Dawson issued at least eighteen publications, of which the following are the chief: 1. ‘Some Assistance offered to Parents with respect to the Religious Education of their Children,’ 1759, 4to. 2. ‘An Illustration of several Texts of Scripture, particularly those in which the Logos occurs,’ &c., 1765, 8vo (substance of Lady Moyer's lecture, 1764–1765). 3. Seven separate pamphlets, 1766–1769, all 8vo, in defence of the ‘Confessional,’ against Rutherforth, J. Rotheram, Ridley, Balguy, &c. 4. Three separate pamphlets, 1771–3, all 8vo, in support of the Feathers' petition, the most notable being ‘Free Thoughts on the subject of a farther Reformation of the Church of England,’ 1771, 8vo. 5. ‘The Necessitarian, or the Question concerning Liberty and Necessity stated, in XIX Letters,’ 1783, 8vo. 6. Three separate sermons, Ipswich, 1780–95, all 4to. 7. ‘Prolepsis Philologiæ Anglicanæ,’ &c., Ipswich, 1806, large 4to. 8. ‘Philologia Anglicana; or a Philological and Synonymical Dictionary of the English Language,’ &c., Ipswich, 1806, pt. i. large 4to (all published; includes A– Adornment). The British Museum Catalogue ascribes to him a pamphlet against necessity which belongs to John Dawson (1734–1820) [q. v.][Monthly Repos. 1810, pp. 324, 474, 1814, pp. 264, 506; Rutt's Memoirs of Priestley, 1831–1832, i. 140, 167, 174, ii. 209; Pickford's Brief Hist. of Congleton Unit.

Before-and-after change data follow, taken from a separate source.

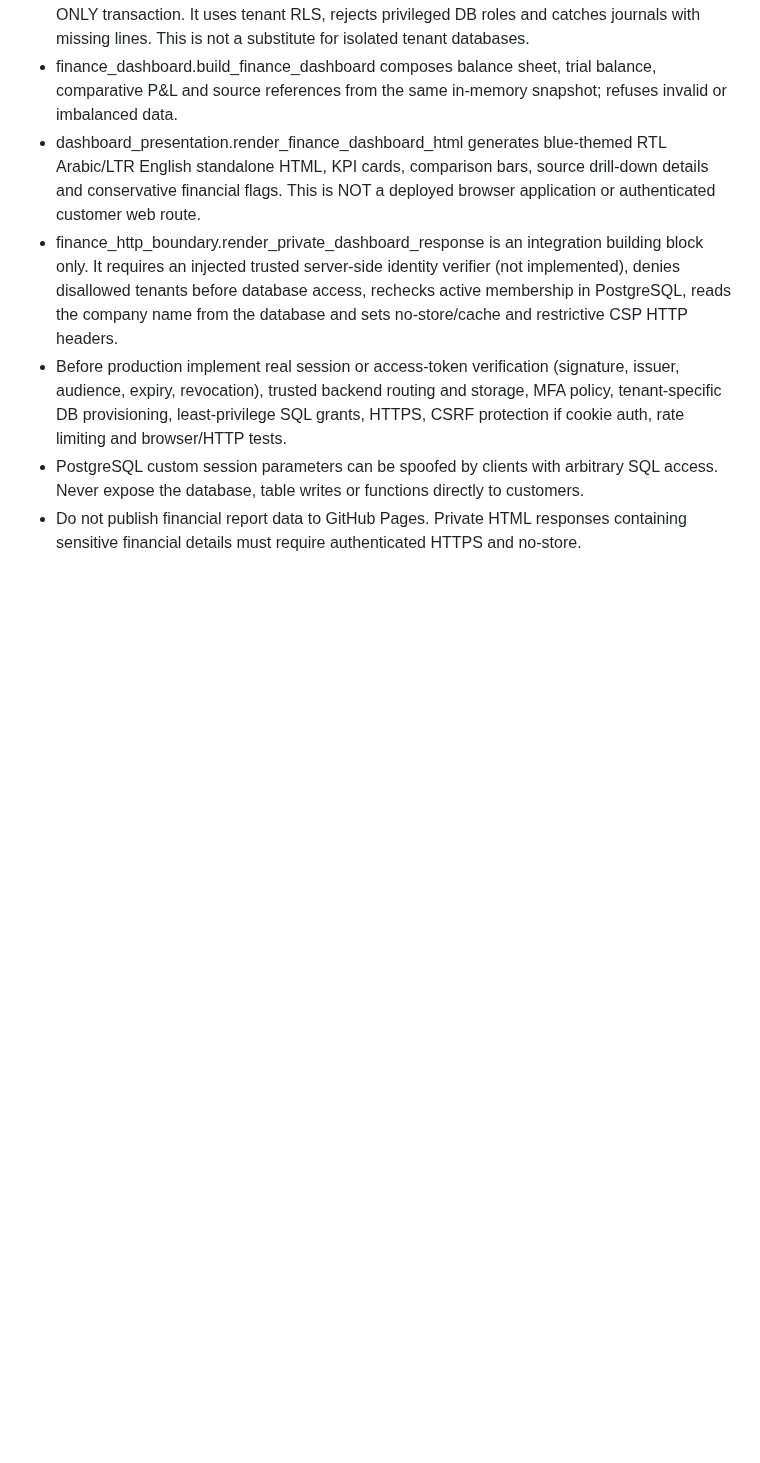
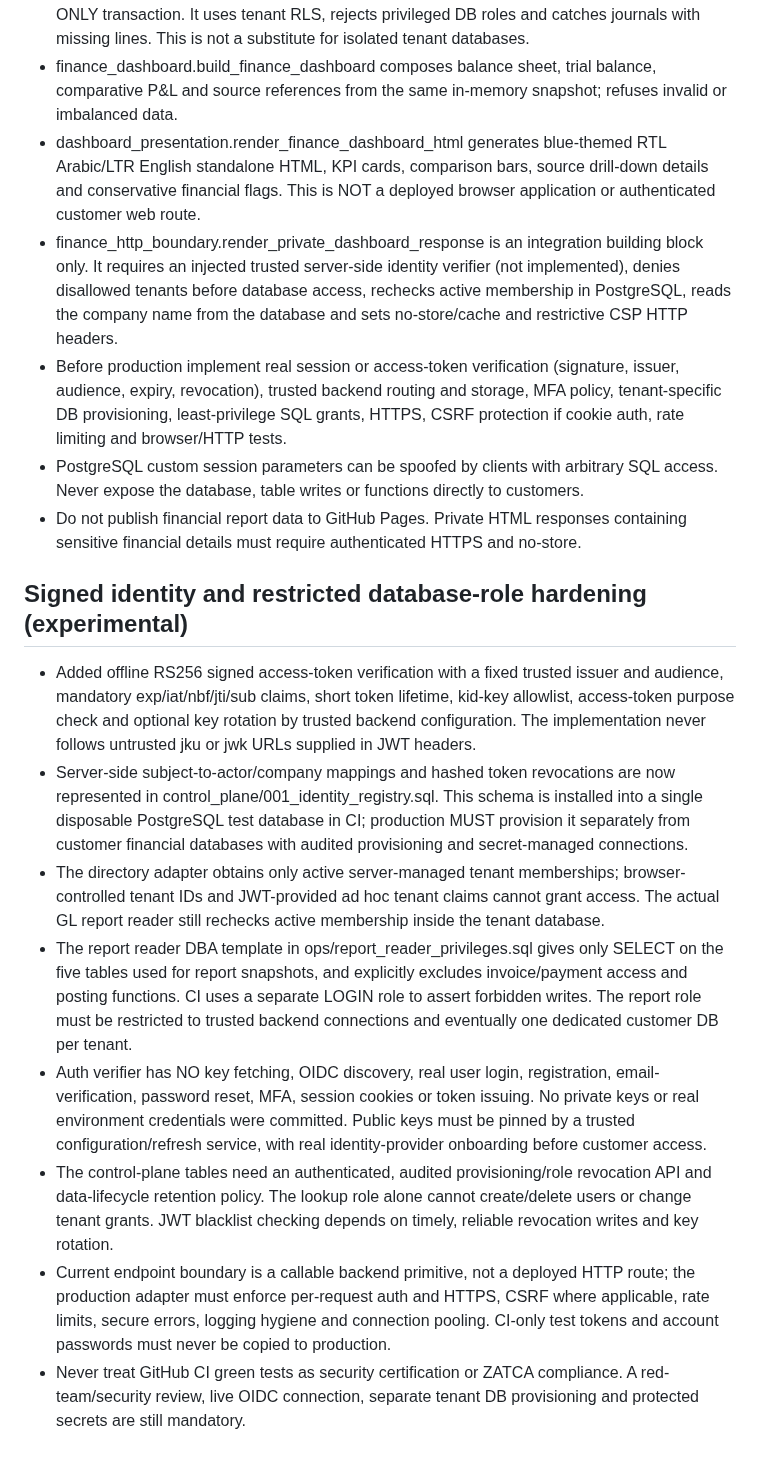
Before and after one commit to Midoalone85/onebusiness-site, a Markdown page: one-erp-next/FINANCE_DEPLOYMENT_GATES.md, the part around the change. GitHub-like rendering; blank space fills up the shorter version.

Commit message:
docs(security): record offline OIDC, hashed revocations, control plane and role hardening boundaries

```diff
--- a/one-erp-next/FINANCE_DEPLOYMENT_GATES.md
+++ b/one-erp-next/FINANCE_DEPLOYMENT_GATES.md
@@ -73,3 +73,14 @@ The pipeline `.github/workflows/one-erp-next-finance-tests.yml` runs Python test
 - Before production implement real session or access-token verification (signature, issuer, audience, expiry, revocation), trusted backend routing and storage, MFA policy, tenant-specific DB provisioning, least-privilege SQL grants, HTTPS, CSRF protection if cookie auth, rate limiting and browser/HTTP tests.
 - PostgreSQL custom session parameters can be spoofed by clients with arbitrary SQL access. Never expose the database, table writes or functions directly to customers.
 - Do not publish financial report data to GitHub Pages. Private HTML responses containing sensitive financial details must require authenticated HTTPS and no-store.
+
+## Signed identity and restricted database-role hardening (experimental)
+
+- Added offline RS256 signed access-token verification with a fixed trusted issuer and audience, mandatory exp/iat/nbf/jti/sub claims, short token lifetime, kid-key allowlist, access-token purpose check and optional key rotation by trusted backend configuration. The implementation never follows untrusted jku or jwk URLs supplied in JWT headers.
+- Server-side subject-to-actor/company mappings and hashed token revocations are now represented in control_plane/001_identity_registry.sql. This schema is installed into a single disposable PostgreSQL test database in CI; production MUST provision it separately from customer financial databases with audited provisioning and secret-managed connections.
+- The directory adapter obtains only active server-managed tenant memberships; browser-controlled tenant IDs and JWT-provided ad hoc tenant claims cannot grant access. The actual GL report reader still rechecks active membership inside the tenant database.
+- The report reader DBA template in ops/report_reader_privileges.sql gives only SELECT on the five tables used for report snapshots, and explicitly excludes invoice/payment access and posting functions. CI uses a separate LOGIN role to assert forbidden writes. The report role must be restricted to trusted backend connections and eventually one dedicated customer DB per tenant.
+- Auth verifier has NO key fetching, OIDC discovery, real user login, registration, email-verification, password reset, MFA, session cookies or token issuing. No private keys or real environment credentials were committed. Public keys must be pinned by a trusted configuration/refresh service, with real identity-provider onboarding before customer access.
+- The control-plane tables need an authenticated, audited provisioning/role revocation API and data-lifecycle retention policy. The lookup role alone cannot create/delete users or change tenant grants. JWT blacklist checking depends on timely, reliable revocation writes and key rotation.
+- Current endpoint boundary is a callable backend primitive, not a deployed HTTP route; the production adapter must enforce per-request auth and HTTPS, CSRF where applicable, rate limits, secure errors, logging hygiene and connection pooling. CI-only test tokens and account passwords must never be copied to production.
+- Never treat GitHub CI green tests as security certification or ZATCA compliance. A red-team/security review, live OIDC connection, separate tenant DB provisioning and protected secrets are still mandatory.
```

Chapel, 1883, p. 8; Yates's Manuscript Account of Students on Dr. Williams's Foundation, in Dr. Williams's library; extracts from records of Presbyterian Board, per W. D. Jeremy; information from the Rev. A. Maude, rector of Burgh.]